From Lord Joplin, NATO Parliamentary Assembly: [As a result of the information revolution], the time it takes to cross the Atlantic has shrunk to 30 milliseconds, compared with 30 minutes for ICBMs and several months going by boat. Meanwhile, a whole new family of actors are emerging on the international stage, such as virtual “hactivist” groups. These could potentially lead to a new class of international conflicts between these groups and nation states, or even to conflicts between exclusively virtual entities.
One of the most fundamental characteristics of the Information Age is its ability to connect. In this regard, the main tool is the Internet and the fact that its storage capacity is currently doubling every 12 months. Interconnectivity is now central to government offices, critical infrastructures, telecommunications, finance, transportation, and emergency services. Even where communication and data exchanges are not routed through the Internet, they still, in many cases, use the same fibre optic cables.
Despite its inherent advantages, this dependence on information technology has also made state and society much more vulnerable to attacks such as computer intrusions, scrambling software programs, undetected insiders within computer firewalls, or cyber terrorists. The Internet is inherently insecure as it was designed as a benign enterprise of information exchange, a decentralized patchwork of systems that ensures relative anonymity. It is ill-equipped to trace perpetrators or to prevent them from abusing the intrinsic openness of the cyber domain. In this context, the key national security dilemma of the Information Age is how to create an effective and transparent government, which, at the same time, is also able to protect its citizens and vital national interests. Furthermore, in this Information Age, the North Atlantic Alliance faces a dilemma of how to maintain cohesion in the environment where sharing information with Allies increases information security risks, but where withholding it undermines the relevance and capabilities of the Alliance.
It is a critical time for the NATO Parliamentary Assembly (NATO PA) to discuss cyber security, as the Alliance is working on a comprehensive cyber strategy to be announced in June 2011. The Rapporteur hopes that some of the questions discussed in this report will be addressed by this forthcoming NATO document.
This report will focus on three facets of the linkage between Information Age and national security. First, it will discuss the changing notion of secrecy in international relations. This issue was brought to prominence by the so-called “Cablegate” scandal.

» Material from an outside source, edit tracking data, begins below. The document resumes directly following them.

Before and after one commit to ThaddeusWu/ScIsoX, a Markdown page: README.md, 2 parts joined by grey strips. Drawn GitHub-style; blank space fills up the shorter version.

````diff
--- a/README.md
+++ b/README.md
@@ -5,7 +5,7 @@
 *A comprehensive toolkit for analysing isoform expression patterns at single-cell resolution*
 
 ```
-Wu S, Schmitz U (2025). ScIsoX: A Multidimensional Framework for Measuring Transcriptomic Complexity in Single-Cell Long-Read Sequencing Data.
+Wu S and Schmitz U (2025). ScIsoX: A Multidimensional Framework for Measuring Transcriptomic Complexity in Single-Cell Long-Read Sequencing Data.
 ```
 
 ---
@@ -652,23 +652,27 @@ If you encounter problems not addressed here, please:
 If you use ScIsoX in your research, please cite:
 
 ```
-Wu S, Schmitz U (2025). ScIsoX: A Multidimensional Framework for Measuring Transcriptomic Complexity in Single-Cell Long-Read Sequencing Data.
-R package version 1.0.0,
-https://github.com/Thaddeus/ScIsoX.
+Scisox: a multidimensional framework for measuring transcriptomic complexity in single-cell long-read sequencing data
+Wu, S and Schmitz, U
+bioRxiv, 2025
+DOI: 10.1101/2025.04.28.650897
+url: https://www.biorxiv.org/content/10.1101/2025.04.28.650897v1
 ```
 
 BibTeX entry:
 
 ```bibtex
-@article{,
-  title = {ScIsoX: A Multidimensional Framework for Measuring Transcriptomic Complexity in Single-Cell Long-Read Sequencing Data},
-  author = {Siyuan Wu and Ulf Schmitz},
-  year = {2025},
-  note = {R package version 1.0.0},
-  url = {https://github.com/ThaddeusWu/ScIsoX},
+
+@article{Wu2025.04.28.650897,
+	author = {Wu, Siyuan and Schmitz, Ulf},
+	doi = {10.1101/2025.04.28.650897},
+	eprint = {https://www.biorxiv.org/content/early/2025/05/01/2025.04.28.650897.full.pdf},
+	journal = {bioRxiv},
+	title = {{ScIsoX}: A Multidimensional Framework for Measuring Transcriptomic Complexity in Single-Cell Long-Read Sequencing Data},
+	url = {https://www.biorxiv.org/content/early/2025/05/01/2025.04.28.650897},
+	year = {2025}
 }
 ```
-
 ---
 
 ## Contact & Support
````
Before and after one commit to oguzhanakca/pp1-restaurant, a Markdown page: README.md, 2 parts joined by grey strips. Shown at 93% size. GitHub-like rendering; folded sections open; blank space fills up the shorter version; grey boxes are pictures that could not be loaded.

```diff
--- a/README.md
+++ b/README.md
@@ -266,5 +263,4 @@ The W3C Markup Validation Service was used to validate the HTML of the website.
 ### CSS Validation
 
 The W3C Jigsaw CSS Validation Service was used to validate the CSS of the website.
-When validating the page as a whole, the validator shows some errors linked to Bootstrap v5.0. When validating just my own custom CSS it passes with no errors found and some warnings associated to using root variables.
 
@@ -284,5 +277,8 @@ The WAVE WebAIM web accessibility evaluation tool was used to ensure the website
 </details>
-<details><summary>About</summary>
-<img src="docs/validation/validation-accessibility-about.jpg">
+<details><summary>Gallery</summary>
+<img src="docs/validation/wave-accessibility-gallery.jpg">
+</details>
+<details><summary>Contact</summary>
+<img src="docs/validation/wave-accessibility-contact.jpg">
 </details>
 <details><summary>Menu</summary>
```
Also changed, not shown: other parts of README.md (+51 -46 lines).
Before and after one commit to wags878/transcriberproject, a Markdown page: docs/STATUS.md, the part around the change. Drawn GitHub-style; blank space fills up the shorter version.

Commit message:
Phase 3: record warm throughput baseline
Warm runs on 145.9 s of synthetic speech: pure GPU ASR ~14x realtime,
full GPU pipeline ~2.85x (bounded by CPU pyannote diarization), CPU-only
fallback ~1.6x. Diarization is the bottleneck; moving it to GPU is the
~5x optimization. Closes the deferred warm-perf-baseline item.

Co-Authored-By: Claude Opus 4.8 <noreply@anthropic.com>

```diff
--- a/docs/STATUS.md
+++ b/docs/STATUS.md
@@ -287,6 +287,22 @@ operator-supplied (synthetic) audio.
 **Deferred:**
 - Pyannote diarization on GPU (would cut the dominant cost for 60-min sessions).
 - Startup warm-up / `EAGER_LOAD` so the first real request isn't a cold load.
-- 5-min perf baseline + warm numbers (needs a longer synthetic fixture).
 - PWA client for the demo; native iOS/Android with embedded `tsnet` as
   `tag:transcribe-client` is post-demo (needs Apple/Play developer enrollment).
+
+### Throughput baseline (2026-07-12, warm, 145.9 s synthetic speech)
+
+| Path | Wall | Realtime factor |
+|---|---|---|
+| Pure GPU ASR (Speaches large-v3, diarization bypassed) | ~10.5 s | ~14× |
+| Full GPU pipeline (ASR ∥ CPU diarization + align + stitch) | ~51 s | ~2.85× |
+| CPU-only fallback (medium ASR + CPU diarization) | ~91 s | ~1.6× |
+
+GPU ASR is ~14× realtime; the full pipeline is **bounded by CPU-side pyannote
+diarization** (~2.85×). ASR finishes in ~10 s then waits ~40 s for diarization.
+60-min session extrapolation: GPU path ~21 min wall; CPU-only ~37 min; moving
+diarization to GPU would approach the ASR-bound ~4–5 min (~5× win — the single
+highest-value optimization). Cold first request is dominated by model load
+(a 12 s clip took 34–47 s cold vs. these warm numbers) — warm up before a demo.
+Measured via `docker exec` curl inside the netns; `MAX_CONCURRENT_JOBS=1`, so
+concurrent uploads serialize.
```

While the publication of classified diplomatic correspondence was not a result of a cyber attack, it is nevertheless directly linked to the information revolution: remarkable advances in data storage technology allowed one person to easily download colossal volumes of data that has taken the print media months, and possibly years, to digest and to publish.
Second, the explosion of Internet usage is creating the phenomenon we refer to as “digital (h)activism”. Social media and other Internet-based communities are creating new, ad hoc and cross-border allegiances that can manifest themselves in a variety of positive (reinforcing civil societies in authoritarian countries) and negative (empowering hacker groups that attack those who do not share their political worldview) ways.
Third, the report will discuss the challenge of direct cyber threats against states and, in particular, NATO’s role in cyber defence as one of the principal topics for the Euro-Atlantic community, particularly in the wake of the Lisbon Summit. . . .
Today, the ad hoc international group of hackers and activists is said to have thousands of operatives and has no set rules or membership. It remains to be seen how much time Anonymous has for pursuing such paths. The longer these attacks persist the more likely countermeasures will be developed, implemented, the groups will be infiltrated and perpetrators persecuted. (photo: NATO)